Business Structures: What are the differences?

Figuring out what business structure best suits you and your business needs, can be confusing to say the least. Not only are there are many personal factors that you will need to take into account when deciding, but there are also benefits and drawbacks for each.

The three most common structures in New Zealand are Sole Trader, Partnership and Company.

Sole Traders

Sole traders are individuals that go into business on their own, and have relatively low start up costs. Being a sole trader is often referred to as being a contractor or being self employed, but whether you have one client or many, a sole trader is responsible for their own taxes and liable to cover any debts that the business my incur. Sole traders do not need to register as a company, nor do they need a separate IRD number from the individual, but they can trade under a trading name and are now able register for a NZ Business Number.

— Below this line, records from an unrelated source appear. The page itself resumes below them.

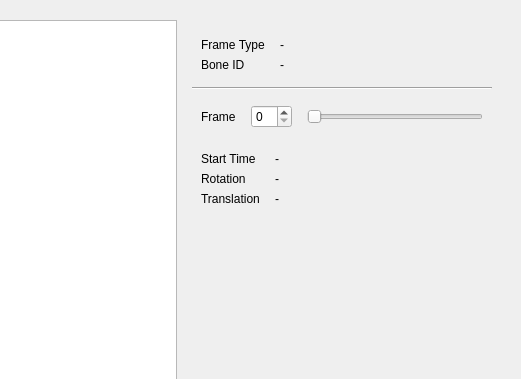
Old version of the form src/gtatools-gui/src/src/formats/ifp/IFPWidget.ui in the repository alemariusnexus/gtatools; both pictures show x 361 to 882 and y 0 to 379 of the 882 by 737 pixel window.
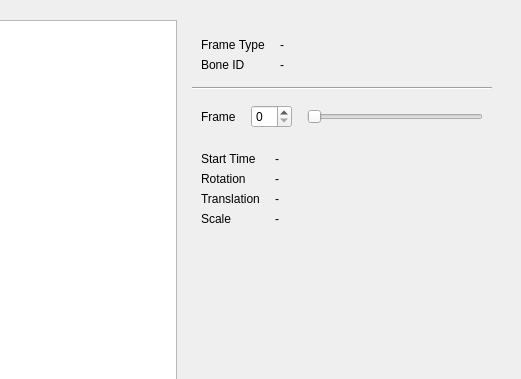
New version of the form.

Commit message: - Added support for IFP ANPK (version 1) archives 	- VC and III animations work now! - Generalized the concept of open files to open entities in gtatools-gui - Added an animation viewer to gtatools-gui - Support for animations without bone information inside the DFF frames (if no information is present, bones are associated to frames by name only. Works for unskinned animations only) - Integrated dynamic lighting into the engine (was prototyping code before)

Diff of the .ui file:
```diff
--- a/src/gtatools-gui/src/src/formats/ifp/IFPWidget.ui
+++ b/src/gtatools-gui/src/src/formats/ifp/IFPWidget.ui
@@ -178,6 +178,20 @@
               </property>
              </widget>
             </item>
+            <item row="3" column="0">
+             <widget class="QLabel" name="label_4">
+              <property name="text">
+               <string>Scale</string>
+              </property>
+             </widget>
+            </item>
+            <item row="3" column="1">
+             <widget class="QLabel" name="frameScaleLabel">
+              <property name="text">
+               <string>-</string>
+              </property>
+             </widget>
+            </item>
            </layout>
           </widget>
          </item>
```
The commit also changes 120 other files.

Partnerships are formed when two or more entities come together to run a business. These individuals/groups may enter into a partnership agreement to set out how the profits of the partnership are split, or they may simply choose to divide them evenly between the themselves, but like sole traders each partner is responsible for the debts of the business. Partnerships need a new IRD number and taxes on the profits are apportioned to the partners in the same ratio as the profit share. Partnerships are great for sharing work and knowledge, but partners should be aware that any wrong doing by one of the partners may have an adverse effect on the partnership even if the other partners had no involvement in the wrong doing.


Companies are a bit more complicated – they are legally required to have their business name registered on the Companies Register, they must have a unique IRD numbers. A company is a legal entity, separate from the shareholders that own the company, meaning that a company is independent from the people making the decisions for the company, and the shareholders of the company are liable for any company losses proportionate to the amount of shares they hold. A company has a greater number of compliance responsibilities than a sole trader or partnership. Companies not only have compliance responsibilities with Inland Revenue, but also the Companies Office and will have to file an annual return.

All three structures can be registered for GST and employee staff, and will need to register with Inland Revenue and report accordingly.

Some helpful links:

To find out more information on the NZ business number go to

For more helpful info on choosing the right structure or go to for a great tool to help choose a business structure.